For example, the parties in Firstrand Bank v Clear Creek Trading concluded a contract to which the National Credit Act did not apply. The agreement stated that the NCA applied, and included various references to the act. If the NCA did apply, the National Credit Regulator could become involved if there were a dispute on the contract. But the credit regulator, as an entity created by the act, is not capable of dealing with an agreement to which the NCA would not otherwise apply. Therefore that part of an act which involves a regulator cannot be made applicable to an agreement not otherwise governed by the act. Also, the machinery of the state cannot be burdened by matters to which the statute is not intended to apply.

If the whole of an act cannot be made to apply to an agreement, the parties must specify which provisions are applicable.

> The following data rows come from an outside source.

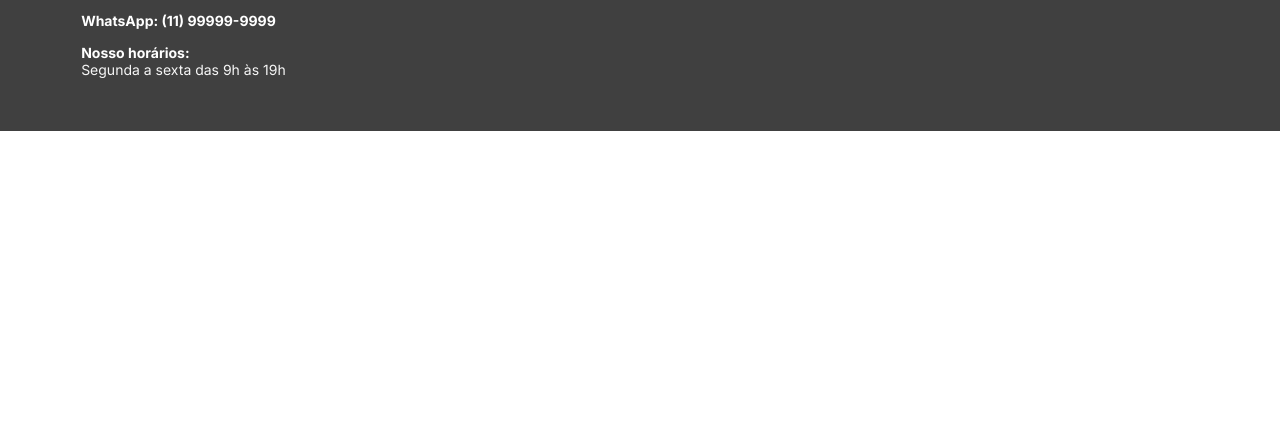
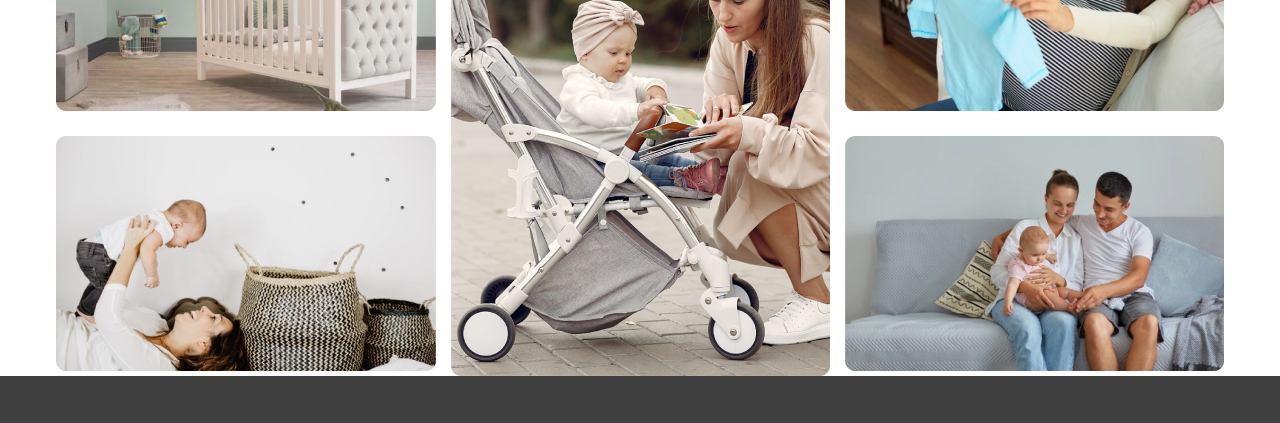
Before and after one commit to ygorjg/catus, a plain HTML site: page index.html in a window 1280 px wide. Shown: the part 243-666 px from the top of the page. Drawn offline with Linux system fonts and the light colour scheme.

Commit message:
feat: create banners mosaic

```diff
--- a/components/footer.html
+++ b/components/footer.html
@@ -13,7 +13,7 @@
       </ul>
       <p class="contact">WhatsApp: (11) 99999-9999</p>
       <div class="schedules-container">
-        <p class="schedules-title">Nosso horários:</p>
+        <p class="schedules-title">Nossos horários:</p>
         <p class="schedules-description">Segunda a sexta das 9h às 19h</p>
       </div>
     </div>
--- /dev/null
+++ b/components/mosaic.html
@@ -0,0 +1,11 @@
+<div class="mosaic-container">
+  <div class="group-banners-1">
+    <img src="/assets/images/mosaic/banner-1.png" alt="" class="banner" />
+    <img src="/assets/images/mosaic/banner-2.png" alt="" class="banner" />
+  </div>
+  <img src="/assets/images/mosaic/banner-3.png" alt="" class="banner" />
+  <div class="group-banners-2">
+    <img src="/assets/images/mosaic/banner-4.png" alt="" class="banner" />
+    <img src="/assets/images/mosaic/banner-5.png" alt="" class="banner" />
+  </div>
+</div>
--- /dev/null
+++ b/css/mosaic.css
@@ -0,0 +1,33 @@
+.mosaic-container {
+  display: flex;
+  justify-content: center;
+  gap: 15px;
+}
+
+.group-banners-1,
+.group-banners-2 {
+  display: none;
+  flex-direction: column;
+}
+
+.banner {
+  margin-top: 25px;
+}
+
+@media (min-width: 800px) {
+  .group-banners-1 {
+    display: flex;
+  }
+}
+
+@media (min-width: 1200px) {
+  .group-banners-2 {
+    display: flex;
+  }
+}
+
+@media (min-width: 1800px) {
+  .mosaic-container {
+    gap: 100px;
+  }
+}
--- a/index.html
+++ b/index.html
@@ -7,12 +7,15 @@
     <link rel="stylesheet" href="css/styles.css" />
     <link rel="stylesheet" href="css/fonts.css" />
     <link rel="stylesheet" href="css/header.css" />
+    <link rel="stylesheet" href="css/mosaic.css" />
     <link rel="stylesheet" href="css/footer.css" />
   </head>
   <body>
     <div id="header"></div>
+    <div id="mosaic"></div>
     <div id="footer"></div>
     <script src="js/header.js"></script>
+    <script src="js/mosaic.js"></script>
     <script src="js/footer.js"></script>
   </body>
 </html>
--- /dev/null
+++ b/js/mosaic.js
@@ -0,0 +1,7 @@
+document.addEventListener("DOMContentLoaded", function () {
+  fetch("components/mosaic.html")
+    .then((response) => response.text())
+    .then((data) => {
+      document.getElementById("mosaic").innerHTML = data;
+    });
+});
```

The court in Clear Creek did say that the law is not settled as to the effect of attempting to make legislation as a whole applicable to an agreement if certain parts of the legislation cannot be invoked. It seems that if the clauses incorporating the inapplicable portion of the legislation can be severed from the agreement and the agreement still makes sense, the clauses may be severed. But if the rest of the agreement reflects the intention of the parties that those clauses are integral to the contract, the contract as a whole may be unenforceable.